* WHAT YOU WILL DO
Given the material below, return only the lines starting at the line with "Before and after one commit to EdeEsteban/Analitica-de-Datos, a" and ending at the line with "Also changed, not shown: parts of 19", exactly as they appear.

* GIVEN INFORMATION
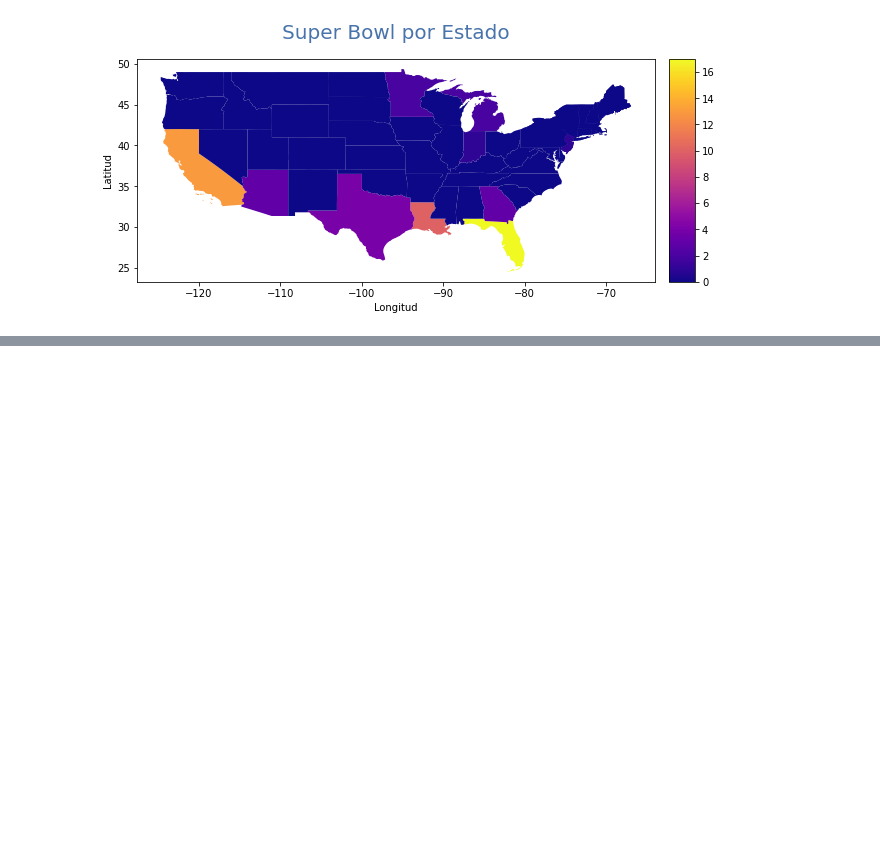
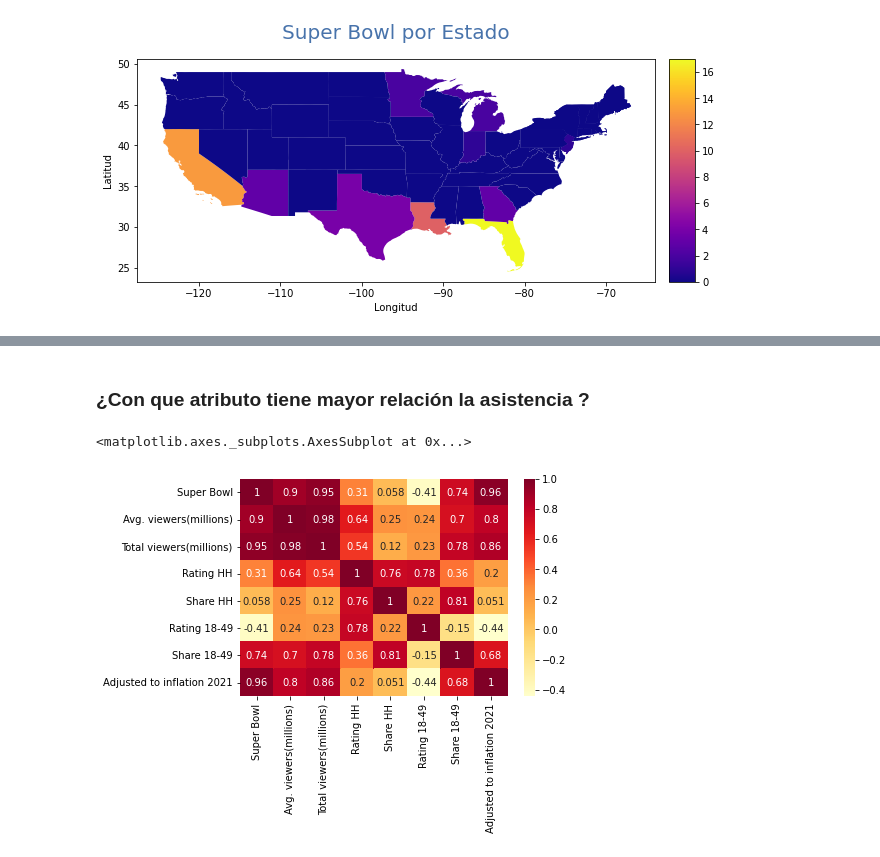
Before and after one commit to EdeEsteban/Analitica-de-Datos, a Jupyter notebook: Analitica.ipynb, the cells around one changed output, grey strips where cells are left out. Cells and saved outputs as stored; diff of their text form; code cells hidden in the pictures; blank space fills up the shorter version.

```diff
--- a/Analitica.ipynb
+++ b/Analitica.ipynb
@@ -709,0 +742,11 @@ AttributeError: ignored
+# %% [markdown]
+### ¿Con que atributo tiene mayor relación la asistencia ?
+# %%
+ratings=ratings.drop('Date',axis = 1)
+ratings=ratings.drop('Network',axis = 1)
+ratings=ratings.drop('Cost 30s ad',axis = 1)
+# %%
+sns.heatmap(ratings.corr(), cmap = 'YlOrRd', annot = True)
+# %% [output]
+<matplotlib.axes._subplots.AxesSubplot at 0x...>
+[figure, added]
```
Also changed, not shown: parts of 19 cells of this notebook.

==

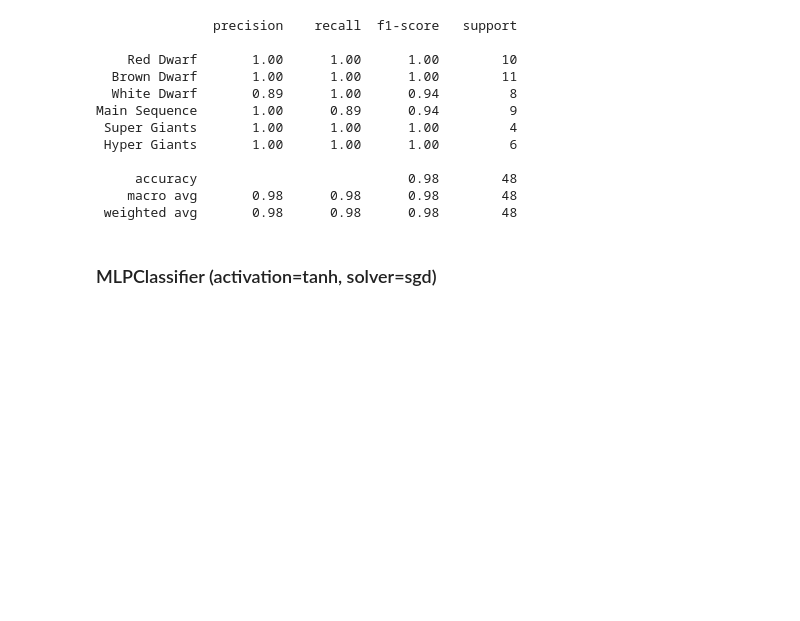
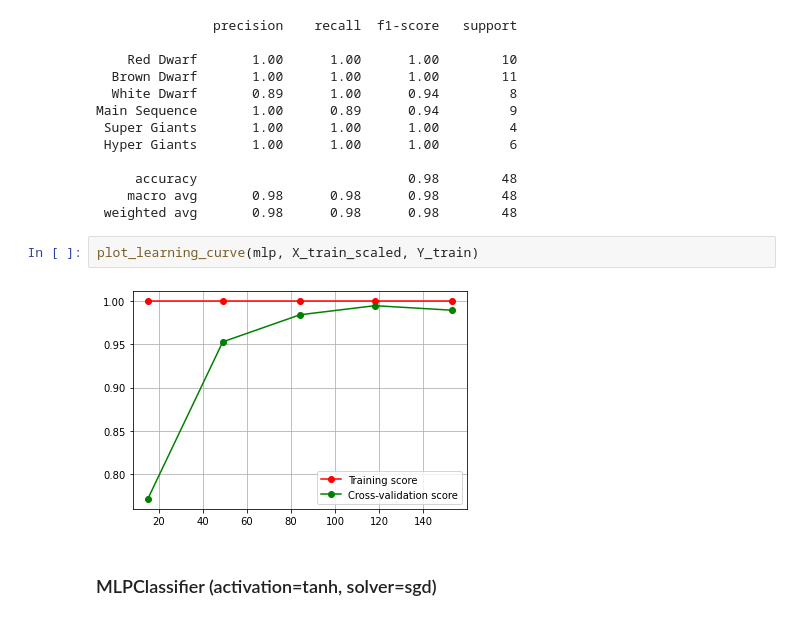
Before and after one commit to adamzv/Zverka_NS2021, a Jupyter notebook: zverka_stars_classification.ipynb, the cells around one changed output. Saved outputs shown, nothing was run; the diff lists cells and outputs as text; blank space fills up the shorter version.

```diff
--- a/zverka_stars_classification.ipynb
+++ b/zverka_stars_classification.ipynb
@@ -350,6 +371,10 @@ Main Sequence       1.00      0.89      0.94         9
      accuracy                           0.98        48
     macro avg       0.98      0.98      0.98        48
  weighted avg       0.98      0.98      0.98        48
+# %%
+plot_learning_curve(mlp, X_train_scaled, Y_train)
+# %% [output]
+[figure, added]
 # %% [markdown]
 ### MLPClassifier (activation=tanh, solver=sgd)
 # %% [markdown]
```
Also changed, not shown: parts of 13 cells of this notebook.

==

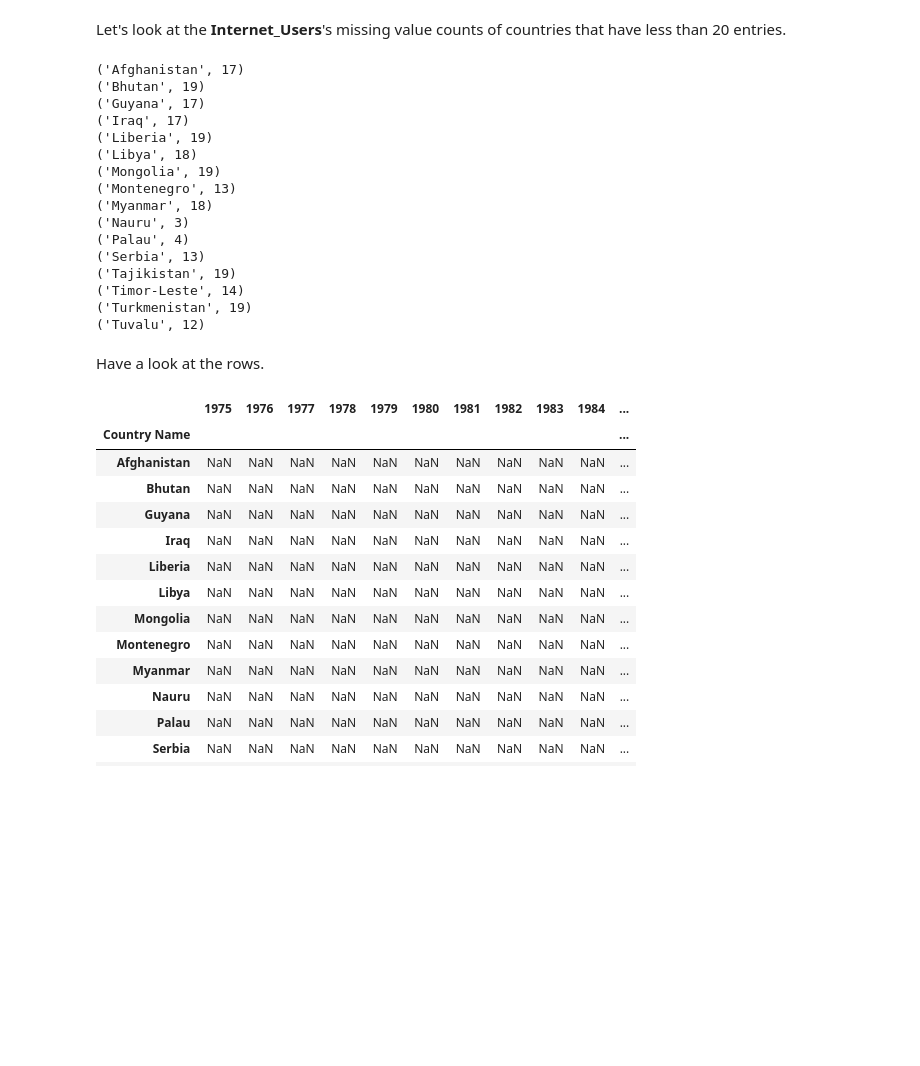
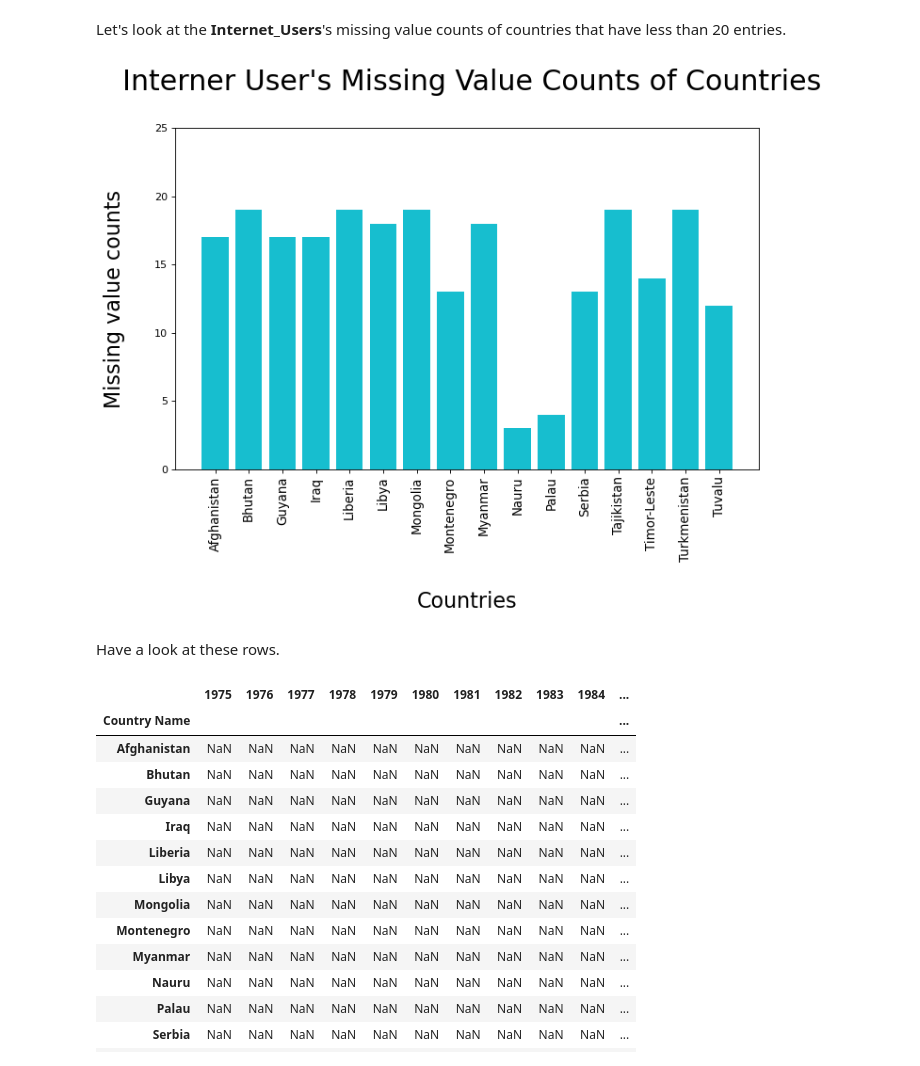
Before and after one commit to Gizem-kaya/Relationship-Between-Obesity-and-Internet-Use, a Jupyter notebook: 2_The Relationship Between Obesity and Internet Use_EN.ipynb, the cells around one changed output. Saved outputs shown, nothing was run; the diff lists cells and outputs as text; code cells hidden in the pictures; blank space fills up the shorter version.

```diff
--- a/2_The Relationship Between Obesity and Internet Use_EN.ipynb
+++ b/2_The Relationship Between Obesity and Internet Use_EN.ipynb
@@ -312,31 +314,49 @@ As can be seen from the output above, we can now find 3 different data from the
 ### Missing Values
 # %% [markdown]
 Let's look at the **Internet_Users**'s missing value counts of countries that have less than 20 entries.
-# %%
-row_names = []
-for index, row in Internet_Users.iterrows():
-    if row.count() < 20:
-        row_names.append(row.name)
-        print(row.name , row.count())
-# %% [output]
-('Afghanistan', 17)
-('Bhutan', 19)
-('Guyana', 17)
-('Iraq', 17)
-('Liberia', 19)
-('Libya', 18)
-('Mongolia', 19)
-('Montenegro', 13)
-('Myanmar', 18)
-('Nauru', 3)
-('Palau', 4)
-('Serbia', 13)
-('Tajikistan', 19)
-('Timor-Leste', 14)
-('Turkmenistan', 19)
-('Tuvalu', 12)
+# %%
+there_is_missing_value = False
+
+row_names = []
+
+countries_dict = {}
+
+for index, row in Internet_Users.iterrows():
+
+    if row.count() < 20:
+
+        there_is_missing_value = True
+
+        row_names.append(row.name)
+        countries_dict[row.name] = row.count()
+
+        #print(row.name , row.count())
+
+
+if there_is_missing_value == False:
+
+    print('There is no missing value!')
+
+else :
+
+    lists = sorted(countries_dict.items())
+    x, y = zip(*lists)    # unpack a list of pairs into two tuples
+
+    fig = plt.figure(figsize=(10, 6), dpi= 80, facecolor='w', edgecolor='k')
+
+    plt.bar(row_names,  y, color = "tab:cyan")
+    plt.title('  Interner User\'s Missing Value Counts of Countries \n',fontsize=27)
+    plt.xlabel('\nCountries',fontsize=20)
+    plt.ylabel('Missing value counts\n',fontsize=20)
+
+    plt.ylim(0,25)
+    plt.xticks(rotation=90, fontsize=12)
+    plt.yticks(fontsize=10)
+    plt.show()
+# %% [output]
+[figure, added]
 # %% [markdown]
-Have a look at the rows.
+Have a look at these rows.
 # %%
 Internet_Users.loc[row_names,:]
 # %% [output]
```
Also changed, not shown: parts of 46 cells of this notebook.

* RESPONSE TO THE EXERCISE
Before and after one commit to EdeEsteban/Analitica-de-Datos, a Jupyter notebook: Analitica.ipynb, the cells around one changed output, grey strips where cells are left out. Cells and saved outputs as stored; diff of their text form; code cells hidden in the pictures; blank space fills up the shorter version.

```diff
--- a/Analitica.ipynb
+++ b/Analitica.ipynb
@@ -709,0 +742,11 @@ AttributeError: ignored
+# %% [markdown]
+### ¿Con que atributo tiene mayor relación la asistencia ?
+# %%
+ratings=ratings.drop('Date',axis = 1)
+ratings=ratings.drop('Network',axis = 1)
+ratings=ratings.drop('Cost 30s ad',axis = 1)
+# %%
+sns.heatmap(ratings.corr(), cmap = 'YlOrRd', annot = True)
+# %% [output]
+<matplotlib.axes._subplots.AxesSubplot at 0x...>
+[figure, added]
```
Also changed, not shown: parts of 19 cells of this notebook.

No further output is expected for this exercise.